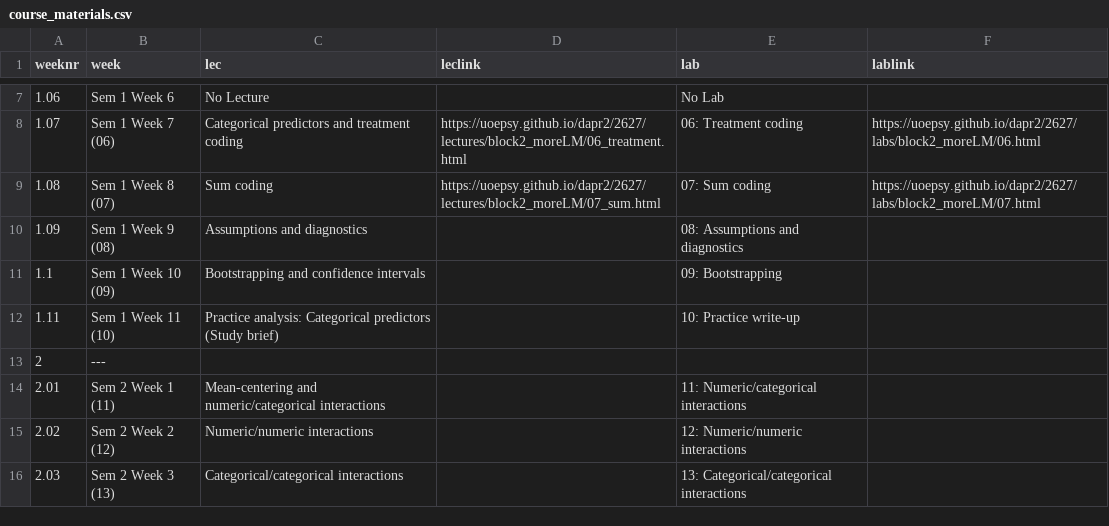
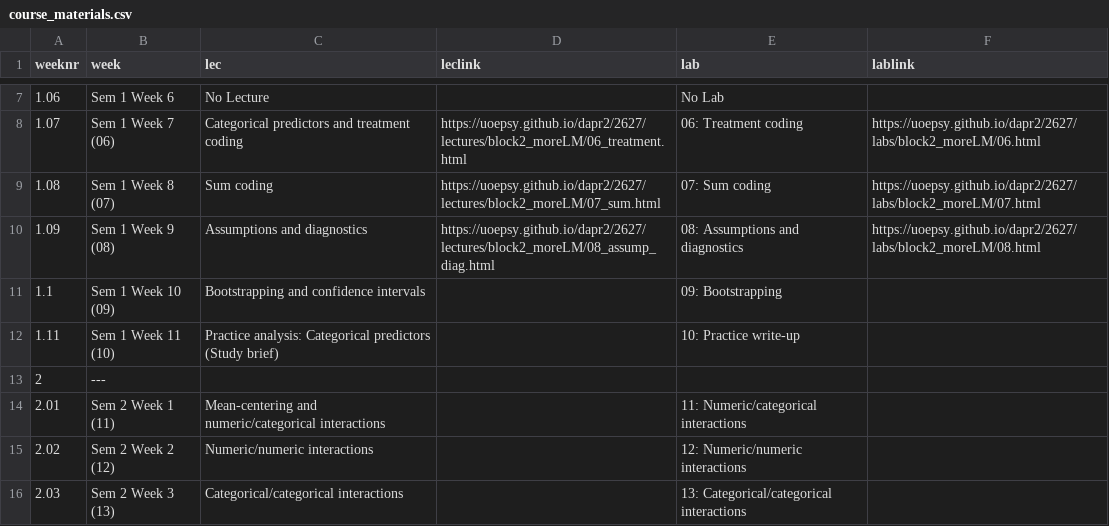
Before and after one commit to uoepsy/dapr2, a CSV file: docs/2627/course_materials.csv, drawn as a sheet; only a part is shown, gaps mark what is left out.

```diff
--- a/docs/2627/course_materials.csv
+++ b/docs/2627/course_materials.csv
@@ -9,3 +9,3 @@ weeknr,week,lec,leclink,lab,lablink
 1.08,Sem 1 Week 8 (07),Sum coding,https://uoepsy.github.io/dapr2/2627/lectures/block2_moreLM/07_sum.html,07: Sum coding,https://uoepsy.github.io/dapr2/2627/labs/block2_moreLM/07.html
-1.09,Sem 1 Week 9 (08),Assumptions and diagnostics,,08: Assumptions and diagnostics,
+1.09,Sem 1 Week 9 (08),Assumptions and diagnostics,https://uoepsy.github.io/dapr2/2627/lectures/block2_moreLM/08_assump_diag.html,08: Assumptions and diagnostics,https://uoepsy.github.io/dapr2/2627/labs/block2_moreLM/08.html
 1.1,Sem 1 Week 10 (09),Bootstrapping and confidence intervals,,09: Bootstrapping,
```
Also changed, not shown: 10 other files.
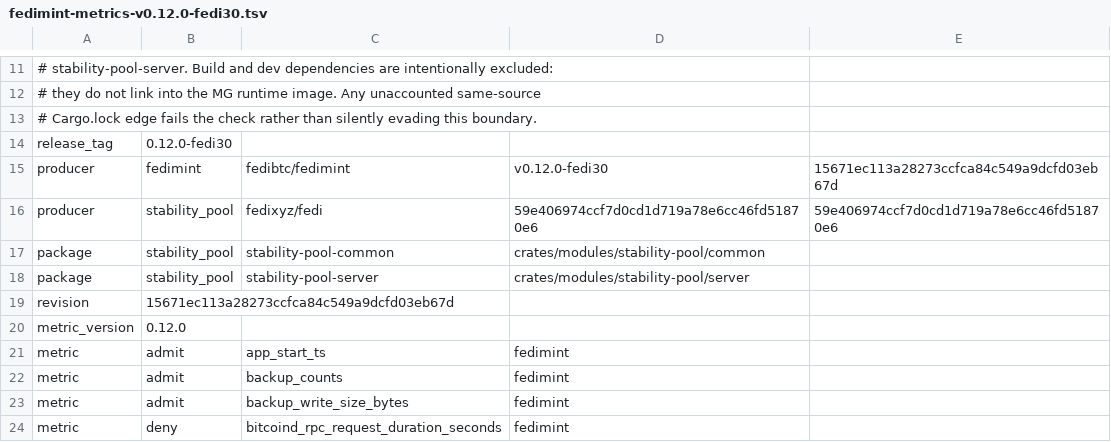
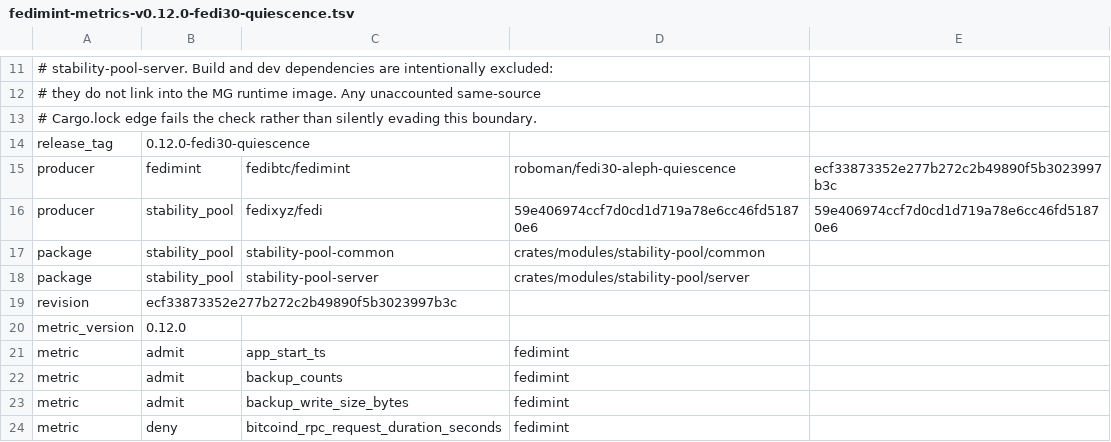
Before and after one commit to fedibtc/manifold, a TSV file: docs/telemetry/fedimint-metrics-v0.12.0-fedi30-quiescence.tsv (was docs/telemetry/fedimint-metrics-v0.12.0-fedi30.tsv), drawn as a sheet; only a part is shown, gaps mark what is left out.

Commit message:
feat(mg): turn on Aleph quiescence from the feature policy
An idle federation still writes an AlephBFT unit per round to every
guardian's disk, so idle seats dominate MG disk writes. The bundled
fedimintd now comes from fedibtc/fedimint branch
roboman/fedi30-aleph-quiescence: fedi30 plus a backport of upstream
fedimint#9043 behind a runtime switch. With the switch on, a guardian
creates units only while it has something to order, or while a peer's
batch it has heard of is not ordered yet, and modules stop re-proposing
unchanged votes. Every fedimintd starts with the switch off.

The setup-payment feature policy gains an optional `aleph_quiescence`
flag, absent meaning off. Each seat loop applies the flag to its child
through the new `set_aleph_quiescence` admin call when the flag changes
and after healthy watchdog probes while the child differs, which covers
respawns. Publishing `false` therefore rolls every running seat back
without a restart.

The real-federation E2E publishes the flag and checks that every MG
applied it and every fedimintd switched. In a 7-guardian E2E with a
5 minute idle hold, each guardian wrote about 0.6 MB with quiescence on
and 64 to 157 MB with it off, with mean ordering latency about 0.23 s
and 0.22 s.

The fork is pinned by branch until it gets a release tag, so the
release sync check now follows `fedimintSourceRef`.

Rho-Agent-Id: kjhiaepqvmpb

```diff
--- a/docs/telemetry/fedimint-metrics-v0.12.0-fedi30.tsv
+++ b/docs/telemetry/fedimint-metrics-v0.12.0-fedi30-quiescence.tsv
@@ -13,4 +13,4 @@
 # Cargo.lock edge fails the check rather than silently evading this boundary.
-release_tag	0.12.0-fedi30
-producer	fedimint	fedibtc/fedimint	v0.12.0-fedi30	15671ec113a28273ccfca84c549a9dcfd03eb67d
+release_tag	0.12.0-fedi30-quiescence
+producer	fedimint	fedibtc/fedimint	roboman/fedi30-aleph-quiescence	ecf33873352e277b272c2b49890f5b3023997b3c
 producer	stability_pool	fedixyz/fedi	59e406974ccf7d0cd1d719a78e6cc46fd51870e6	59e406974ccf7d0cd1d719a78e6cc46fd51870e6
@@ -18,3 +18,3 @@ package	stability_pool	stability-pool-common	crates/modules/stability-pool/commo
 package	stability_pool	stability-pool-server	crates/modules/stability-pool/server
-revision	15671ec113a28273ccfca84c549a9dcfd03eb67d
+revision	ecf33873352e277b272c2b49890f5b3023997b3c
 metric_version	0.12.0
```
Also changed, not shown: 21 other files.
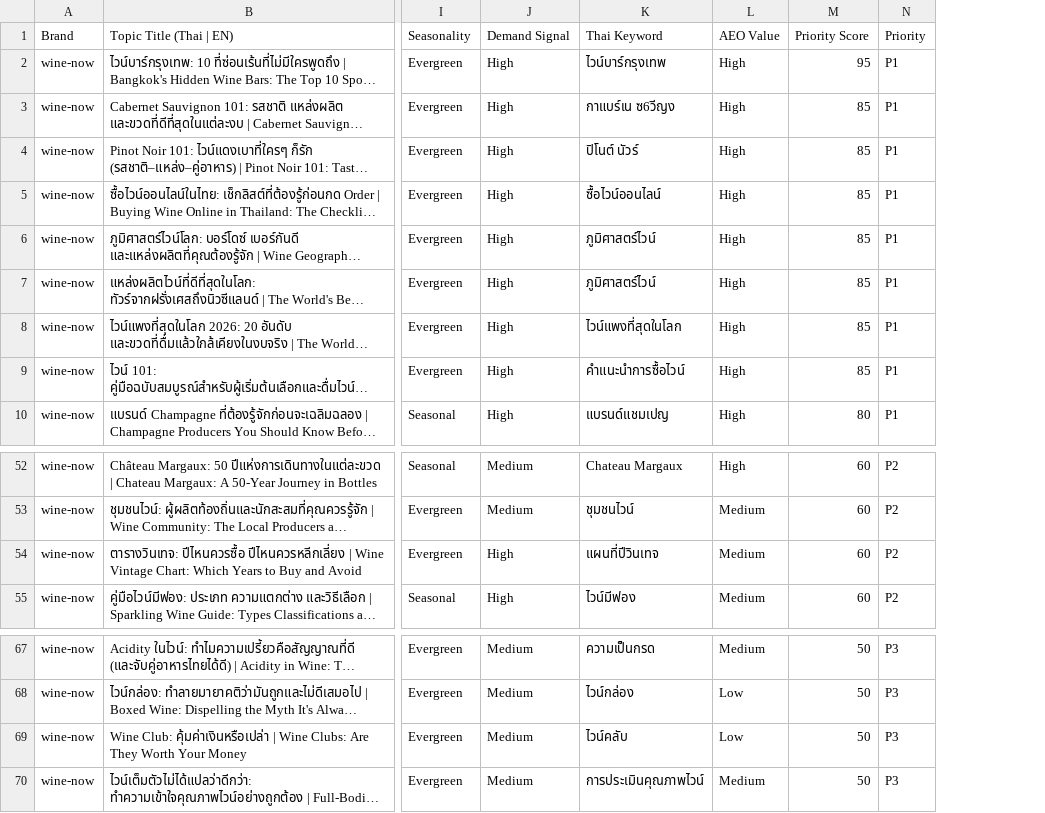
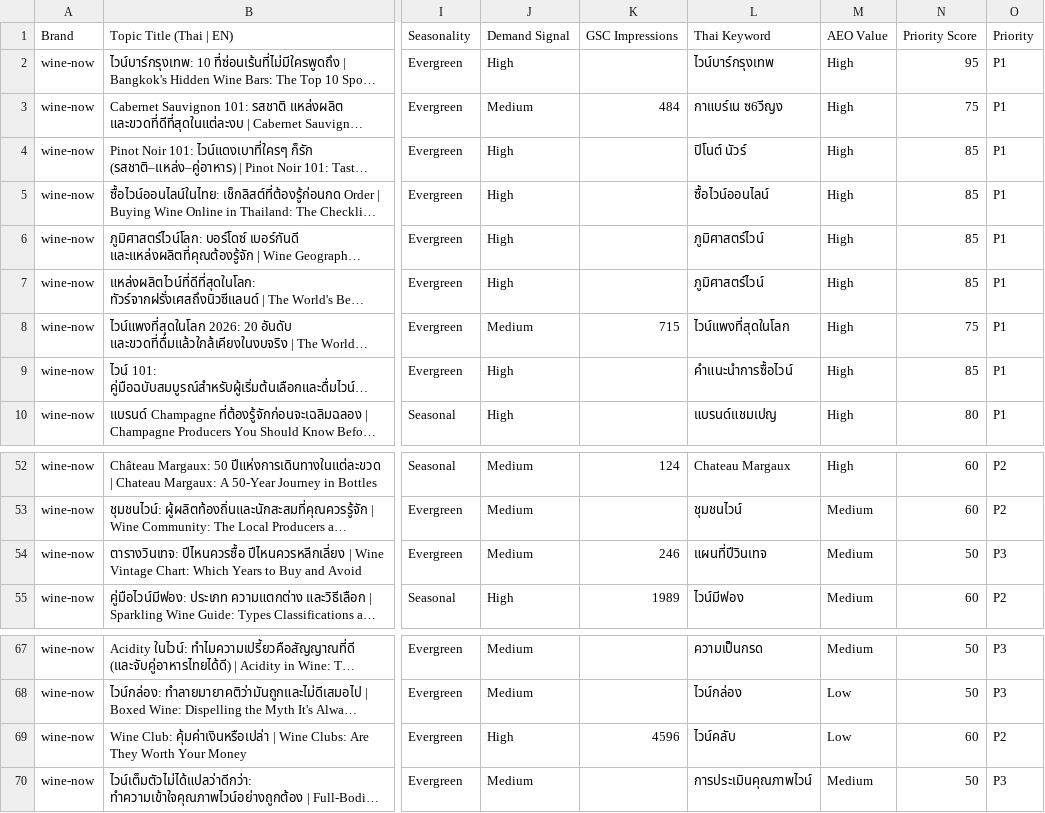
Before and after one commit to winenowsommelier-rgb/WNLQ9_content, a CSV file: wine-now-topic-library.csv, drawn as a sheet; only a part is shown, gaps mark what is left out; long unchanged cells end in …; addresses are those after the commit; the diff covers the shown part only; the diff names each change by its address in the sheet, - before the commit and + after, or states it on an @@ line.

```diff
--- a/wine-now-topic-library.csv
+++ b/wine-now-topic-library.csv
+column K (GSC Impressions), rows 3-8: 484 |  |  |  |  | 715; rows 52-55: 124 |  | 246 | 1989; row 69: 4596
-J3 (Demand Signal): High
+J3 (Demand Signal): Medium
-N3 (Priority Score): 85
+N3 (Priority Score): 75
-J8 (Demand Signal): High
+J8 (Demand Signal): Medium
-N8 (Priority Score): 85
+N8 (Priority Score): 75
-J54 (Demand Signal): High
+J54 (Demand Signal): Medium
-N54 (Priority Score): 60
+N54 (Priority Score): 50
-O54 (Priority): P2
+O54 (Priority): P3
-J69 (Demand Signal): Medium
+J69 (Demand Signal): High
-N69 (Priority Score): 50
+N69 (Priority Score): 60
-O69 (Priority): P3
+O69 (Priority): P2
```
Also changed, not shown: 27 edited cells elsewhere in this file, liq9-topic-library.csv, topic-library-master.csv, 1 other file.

=====

■ **Problem details**:
Print exactly what appears from the first line of the listing above down to the line containing "through the new", inclusive, and leave out all pictures.

■ **Exercise answer**:
Before and after one commit to uoepsy/dapr2, a CSV file: docs/2627/course_materials.csv, drawn as a sheet; only a part is shown, gaps mark what is left out.

```diff
--- a/docs/2627/course_materials.csv
+++ b/docs/2627/course_materials.csv
@@ -9,3 +9,3 @@ weeknr,week,lec,leclink,lab,lablink
 1.08,Sem 1 Week 8 (07),Sum coding,https://uoepsy.github.io/dapr2/2627/lectures/block2_moreLM/07_sum.html,07: Sum coding,https://uoepsy.github.io/dapr2/2627/labs/block2_moreLM/07.html
-1.09,Sem 1 Week 9 (08),Assumptions and diagnostics,,08: Assumptions and diagnostics,
+1.09,Sem 1 Week 9 (08),Assumptions and diagnostics,https://uoepsy.github.io/dapr2/2627/lectures/block2_moreLM/08_assump_diag.html,08: Assumptions and diagnostics,https://uoepsy.github.io/dapr2/2627/labs/block2_moreLM/08.html
 1.1,Sem 1 Week 10 (09),Bootstrapping and confidence intervals,,09: Bootstrapping,
```
Also changed, not shown: 10 other files.
Before and after one commit to fedibtc/manifold, a TSV file: docs/telemetry/fedimint-metrics-v0.12.0-fedi30-quiescence.tsv (was docs/telemetry/fedimint-metrics-v0.12.0-fedi30.tsv), drawn as a sheet; only a part is shown, gaps mark what is left out.

Commit message:
feat(mg): turn on Aleph quiescence from the feature policy
An idle federation still writes an AlephBFT unit per round to every
guardian's disk, so idle seats dominate MG disk writes. The bundled
fedimintd now comes from fedibtc/fedimint branch
roboman/fedi30-aleph-quiescence: fedi30 plus a backport of upstream
fedimint#9043 behind a runtime switch. With the switch on, a guardian
creates units only while it has something to order, or while a peer's
batch it has heard of is not ordered yet, and modules stop re-proposing
unchanged votes. Every fedimintd starts with the switch off.

The setup-payment feature policy gains an optional `aleph_quiescence`
flag, absent meaning off. Each seat loop applies the flag to its child
through the new `set_aleph_quiescence` admin call when the flag changes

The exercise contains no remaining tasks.